By Prossy Nandudu
Limited awareness of standards among people in the maize trade business and the absence of incentive to invest in practices that lead to compliance to standards is to blame for economic losses farmers incur whenever maize is rejected by the buyer.
Rejection of grains means loss of trade opportunities, low pay to farmers due to costs incurred by processors while improving the quality of grains like sorting, cleaning, drying, storage among others.
This was revealed by Daniel Njiwa, the head of Regional Food Trade at AGRA Africa while concluding a one-week tour of members of The Grain Council of Uganda.
The tour was aimed at assessing the impact of a project titled “Improving Compliance with Maize Quality Standards along Trade Corridors in East Africa.
The program was launched in 2021 by AGRA with support from the UK government’s Foreign and Commonwealth Development Office (FCDO) and USAID through The Eastern African Grain council (EAGC) and The Grain Council of Uganda (TGCU) as the implementing partners.
The aim was for participating organizations to create buyer-seller linkages for trade in quality maize along the two trade corridors in East Africa, which are Uganda-Kenya and Tanzania-Kenya corridors.
Participating organizations were also required to establish supplier Clusters in Uganda and Tanzania composed of exporters and farmer groups in Eastern, Western and Northern parts of Uganda, and then Southern and Northern Highland zones of Tanzania.
Before the intervention, it was estimated that Uganda and Tanzania were losing approximately US$ 16 million and 5.3 million, respectively, due to reduced value of agricultural exports resulting from poorly handled grains, in particular aflatoxin contamination.
That is why large scale millers in Kenya rejected 19% of maize deliveries equivalent to approximately 2,800MT of maize worth overU$932,000 in 2015 due to poor quality and higher levels of aflatoxins, according to reports from the Eastern Africa Grain Council (EAGC).
Therefore, the investment according to Njiwa was aimed at addressing quality issues and enforcing standards along the maize value chain because most of the maize produced in Uganda ends up in the regional market.
“So coming here in Uganda, we really wanted to appreciate the kind of relationships that aggregators have established with small holder farmers, types of services offered in order to improve the handling of maize right from the farm to the market,” said Njiwa.
He however added through his assessment of farmers participating in the project, the knowledge has been given and that they now know what needs to be done but there is no drive to increase investments in the additional services like equipment.

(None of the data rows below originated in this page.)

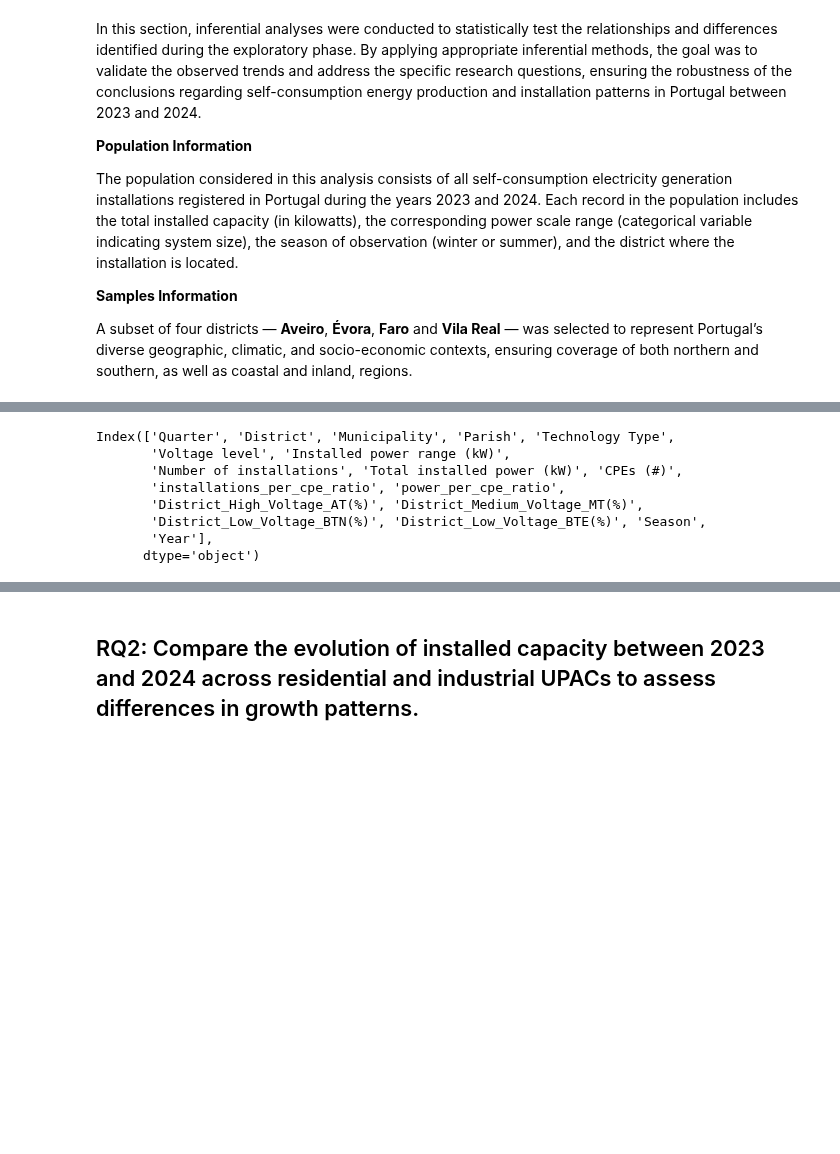
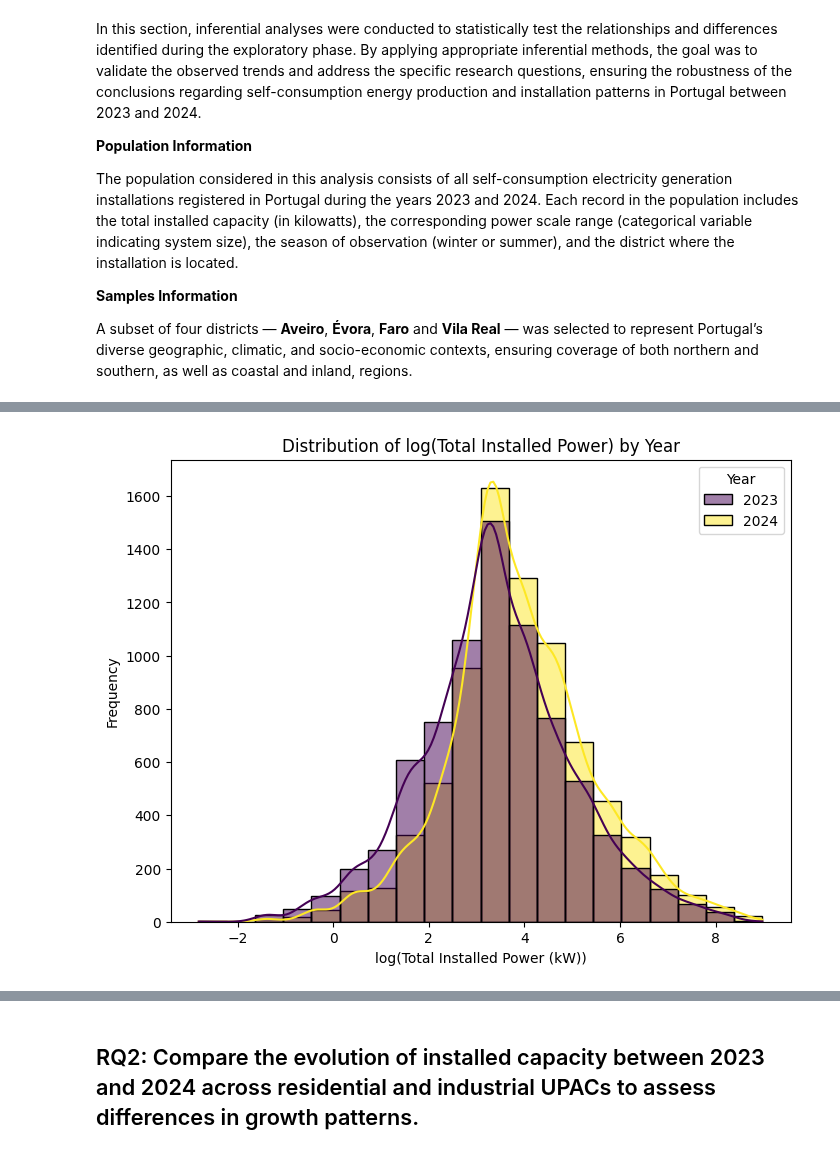
Before and after one commit to Mariana-rc01/WattWise, a Jupyter notebook: Notebooks/ReportFinal.ipynb, the cells around one changed output, grey strips where cells are left out. Saved outputs shown, nothing was run; the diff lists cells and outputs as text; code cells hidden in the pictures; blank space fills up the shorter version.

```diff
--- a/Notebooks/ReportFinal.ipynb
+++ b/Notebooks/ReportFinal.ipynb
@@ -1846,5 +1899,4 @@ df=df_final
 districts = ['Aveiro','Évora','Vila Real','Faro']
 df_sample = df[df['District'].isin(districts)].copy()
 df_sample['Year'] = df_sample['Quarter'].str[:4].astype(int)
-
-df_sample.head()
+df_sample['log_Total_power'] = np.log(df_sample['Total installed power (kW)'])
@@ -1858,11 +1903,17 @@ df_sample.head()
 # %%
-df_sample.columns
+plt.figure(figsize=(8, 6))
+sns.histplot(
+    data=df_sample,
+    x='log_Total_power',
+    hue='Year',
+    bins=20,
+    kde=True,
+    alpha=0.5,
+    palette='viridis'  # Try also 'mako' or 'crest'
+)
+plt.title("Distribution of log(Total Installed Power) by Year")
+plt.xlabel("log(Total Installed Power (kW))")
+plt.ylabel("Frequency")
+plt.show()
 # %% [output]
-Index(['Quarter', 'District', 'Municipality', 'Parish', 'Technology Type',
-       'Voltage level', 'Installed power range (kW)',
-       'Number of installations', 'Total installed power (kW)', 'CPEs (#)',
-       'installations_per_cpe_ratio', 'power_per_cpe_ratio',
-       'District_High_Voltage_AT(%)', 'District_Medium_Voltage_MT(%)',
-       'District_Low_Voltage_BTN(%)', 'District_Low_Voltage_BTE(%)', 'Season',
-       'Year'],
-      dtype='object')
+[figure, added]
```
Also changed, not shown: parts of 28 cells of this notebook.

“The information has filtered through and they know what is required. It is now on the other end of investment where aggregators could go beyond what they are doing to reach out to farmers with additional services like equipment to reduce quality concerns in the market,” Njiwa added.
He gave an example of a lady in Mubende who is in the process of supplying maize to Aponye LTD and is requesting for only one tarpaulin to help during harvest and drying of maize to maintain the quality and standard needed by the off taker.
How off takers are helping farmers.
To ensure that farmers embrace standards, Wilson Tumwiine the operations manager at Askar General Merchandise in Mityana district said that they train farmers right from the field all through the harvest season so as to maintain the quality of maize.
“The training is conducted in the local language depending on the areas where farmers are located, accompanied with posters with illustrations on how to maintain the quality of agricultural produce, ” explained Tumwiine.
Other targets to TGCU members include creating awareness of aflatoxins and management practices, popularizing the importance of Aflasafe, a biological control product, to counter aflatoxins, and also work with the Uganda National Bureau of Standards (UNBS) to increase awareness of existing maize standards among others.